• Study material
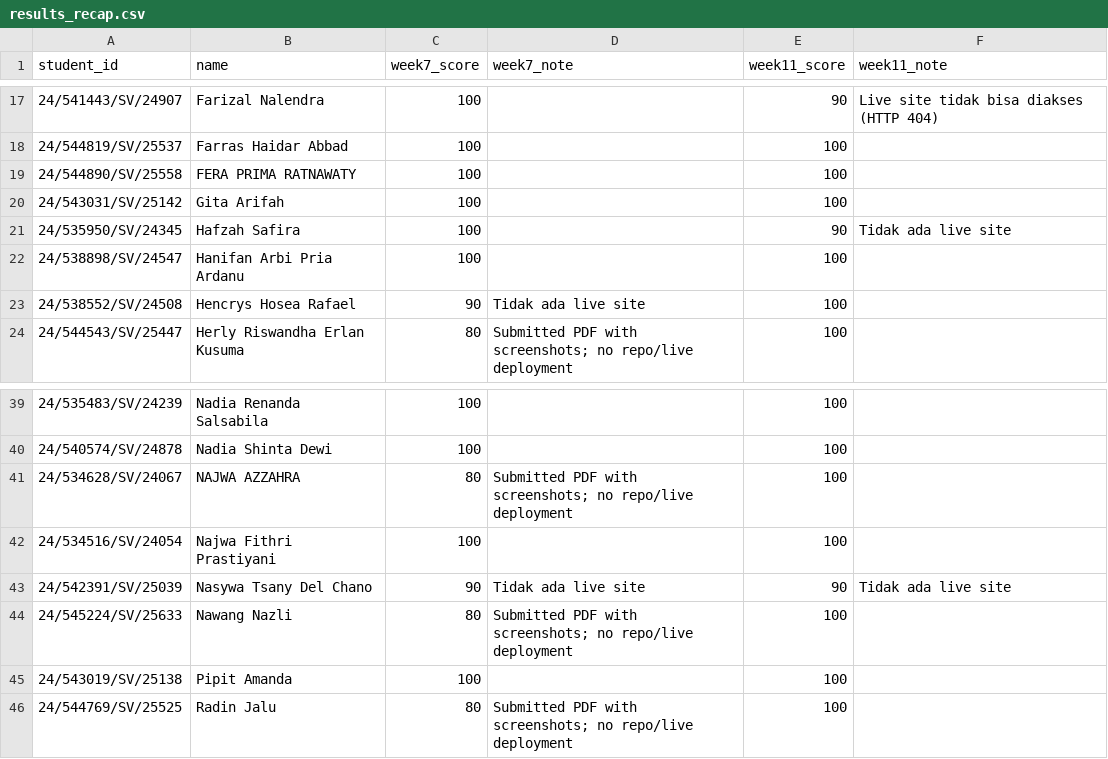
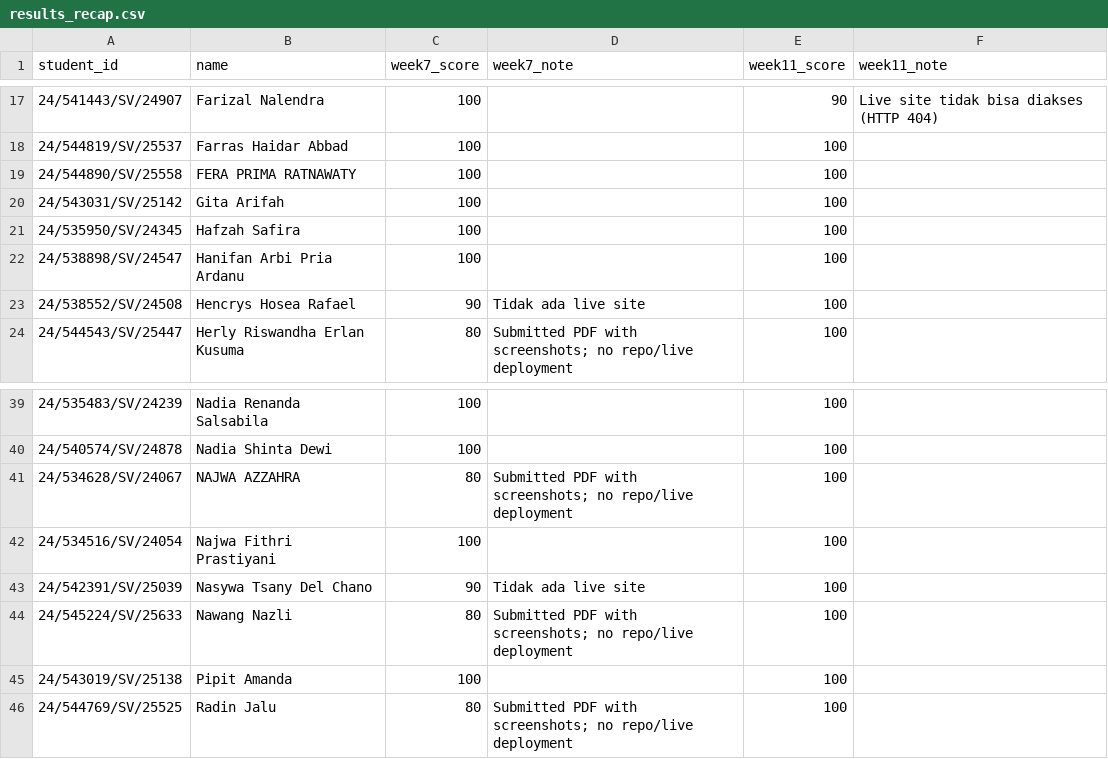
Before and after one commit to ismailsunni/web-gis-2026, a CSV file: tugas/results_recap.csv, drawn as a sheet; only a part is shown, gaps mark what is left out.

```diff
--- a/tugas/results_recap.csv
+++ b/tugas/results_recap.csv
@@ -20,3 +20,3 @@ student_id,name,week7_score,week7_note,week11_score,week11_note
 24/543031/SV/25142,Gita Arifah,100,,100,
-24/535950/SV/24345,Hafzah Safira,100,,90,Tidak ada live site
+24/535950/SV/24345,Hafzah Safira,100,,100,
 24/538898/SV/24547,Hanifan Arbi Pria Ardanu,100,,100,
@@ -42,3 +42,3 @@ student_id,name,week7_score,week7_note,week11_score,week11_note
 24/534516/SV/24054,Najwa Fithri Prastiyani,100,,100,
-24/542391/SV/25039,Nasywa Tsany Del Chano,90,Tidak ada live site,90,Tidak ada live site
+24/542391/SV/25039,Nasywa Tsany Del Chano,90,Tidak ada live site,100,
 24/545224/SV/25633,Nawang Nazli,80,Submitted PDF with screenshots; no repo/live deployment,100,
```
Also changed, not shown: tugas/week11_recap.csv, 3 other files.
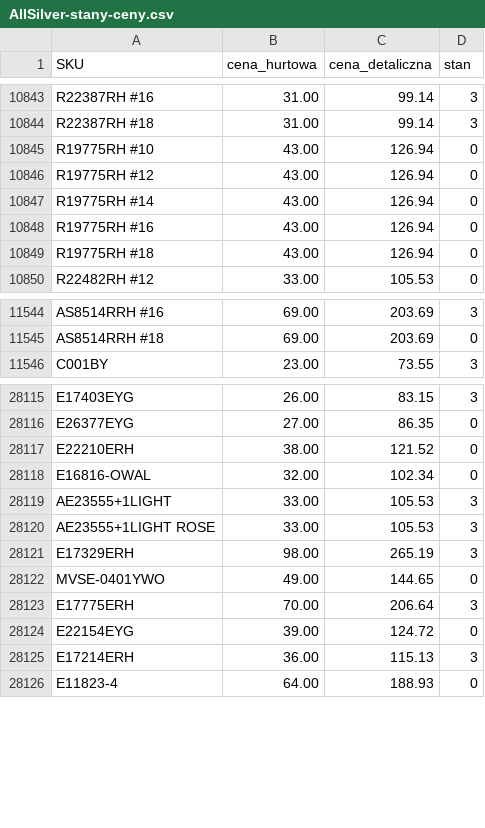
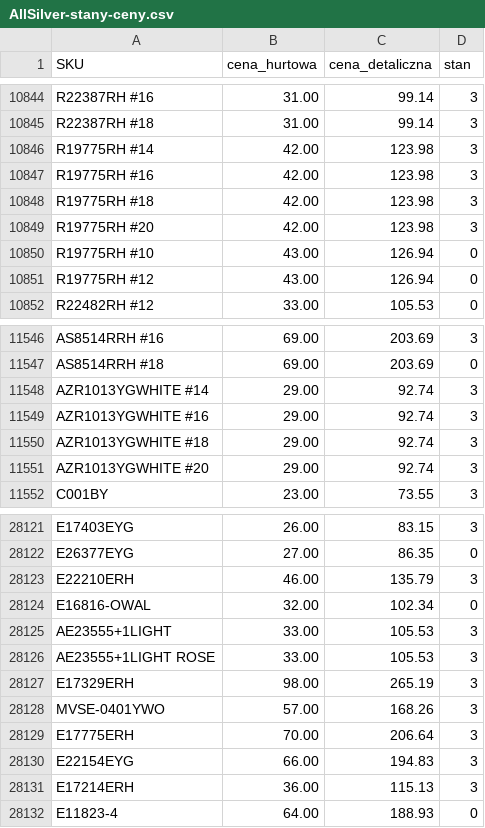
Before and after one commit to G-LOVRIN/AllSilver-CSV, a CSV file: AllSilver-stany-ceny.csv, drawn as a sheet; only a part is shown, gaps mark what is left out; the diff covers the shown part only.

```diff
--- a/AllSilver-stany-ceny.csv
+++ b/AllSilver-stany-ceny.csv
@@ -10844,7 +10845,8 @@ R22387RH #16,31.00,99.14,3
 R22387RH #18,31.00,99.14,3
+R19775RH #14,42.00,123.98,3
+R19775RH #16,42.00,123.98,3
+R19775RH #18,42.00,123.98,3
+R19775RH #20,42.00,123.98,3
 R19775RH #10,43.00,126.94,0
 R19775RH #12,43.00,126.94,0
-R19775RH #14,43.00,126.94,0
-R19775RH #16,43.00,126.94,0
-R19775RH #18,43.00,126.94,0
 R22482RH #12,33.00,105.53,0
@@ -11545,2 +11547,6 @@ AS8514RRH #16,69.00,203.69,3
 AS8514RRH #18,69.00,203.69,0
+AZR1013YGWHITE #14,29.00,92.74,3
+AZR1013YGWHITE #16,29.00,92.74,3
+AZR1013YGWHITE #18,29.00,92.74,3
+AZR1013YGWHITE #20,29.00,92.74,3
 C001BY,23.00,73.55,3
@@ -28116,3 +28122,3 @@ E17403EYG,26.00,83.15,3
 E26377EYG,27.00,86.35,0
-E22210ERH,38.00,121.52,0
+E22210ERH,46.00,135.79,3
 E16816-OWAL,32.00,102.34,0
@@ -28121,5 +28127,5 @@ AE23555+1LIGHT ROSE,33.00,105.53,3
 E17329ERH,98.00,265.19,3
-MVSE-0401YWO,49.00,144.65,0
+MVSE-0401YWO,57.00,168.26,3
 E17775ERH,70.00,206.64,3
-E22154EYG,39.00,124.72,0
+E22154EYG,66.00,194.83,3
 E17214ERH,36.00,115.13,3
```
Also changed, not shown: 2 added rows and 16 edited cells elsewhere in this file, 2 other files.
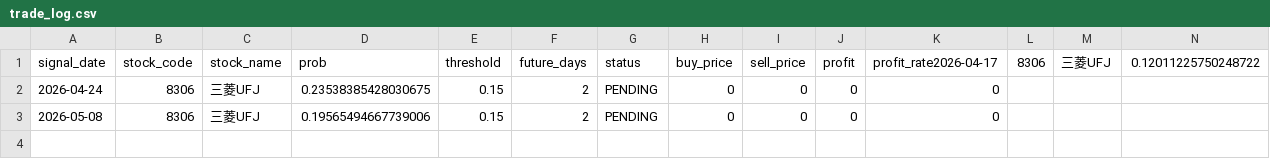
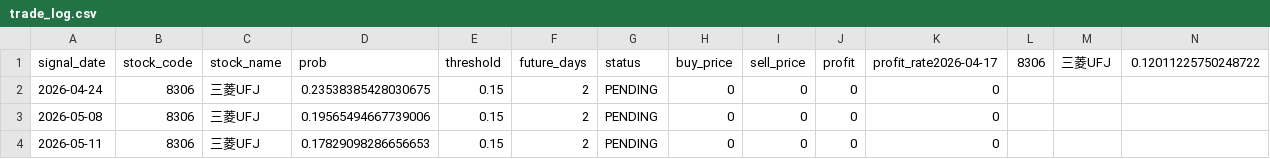
Before and after one commit to ta1k1-arakawa/stock-analyzer, a CSV file: data/trade_log.csv, drawn as a sheet; only a part is shown; rows hold the shown columns only; the diff names each change by its address in the sheet, - before the commit and + after, or states it on an @@ line.

```diff
--- a/data/trade_log.csv
+++ b/data/trade_log.csv
+row 4: 2026-05-11 | 8306 | 三菱UFJ | 0.17829098286656653 | 0.15 | 2 | PENDING | 0 | 0 | 0 | 0
```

• Exercise objective
Collect each line of the entries that has the word "shown", copying it in full.

• Worked solution
Before and after one commit to ismailsunni/web-gis-2026, a CSV file: tugas/results_recap.csv, drawn as a sheet; only a part is shown, gaps mark what is left out.
Also changed, not shown: tugas/week11_recap.csv, 3 other files.
Before and after one commit to G-LOVRIN/AllSilver-CSV, a CSV file: AllSilver-stany-ceny.csv, drawn as a sheet; only a part is shown, gaps mark what is left out; the diff covers the shown part only.
Also changed, not shown: 2 added rows and 16 edited cells elsewhere in this file, 2 other files.
Before and after one commit to ta1k1-arakawa/stock-analyzer, a CSV file: data/trade_log.csv, drawn as a sheet; only a part is shown; rows hold the shown columns only; the diff names each change by its address in the sheet, - before the commit and + after, or states it on an @@ line.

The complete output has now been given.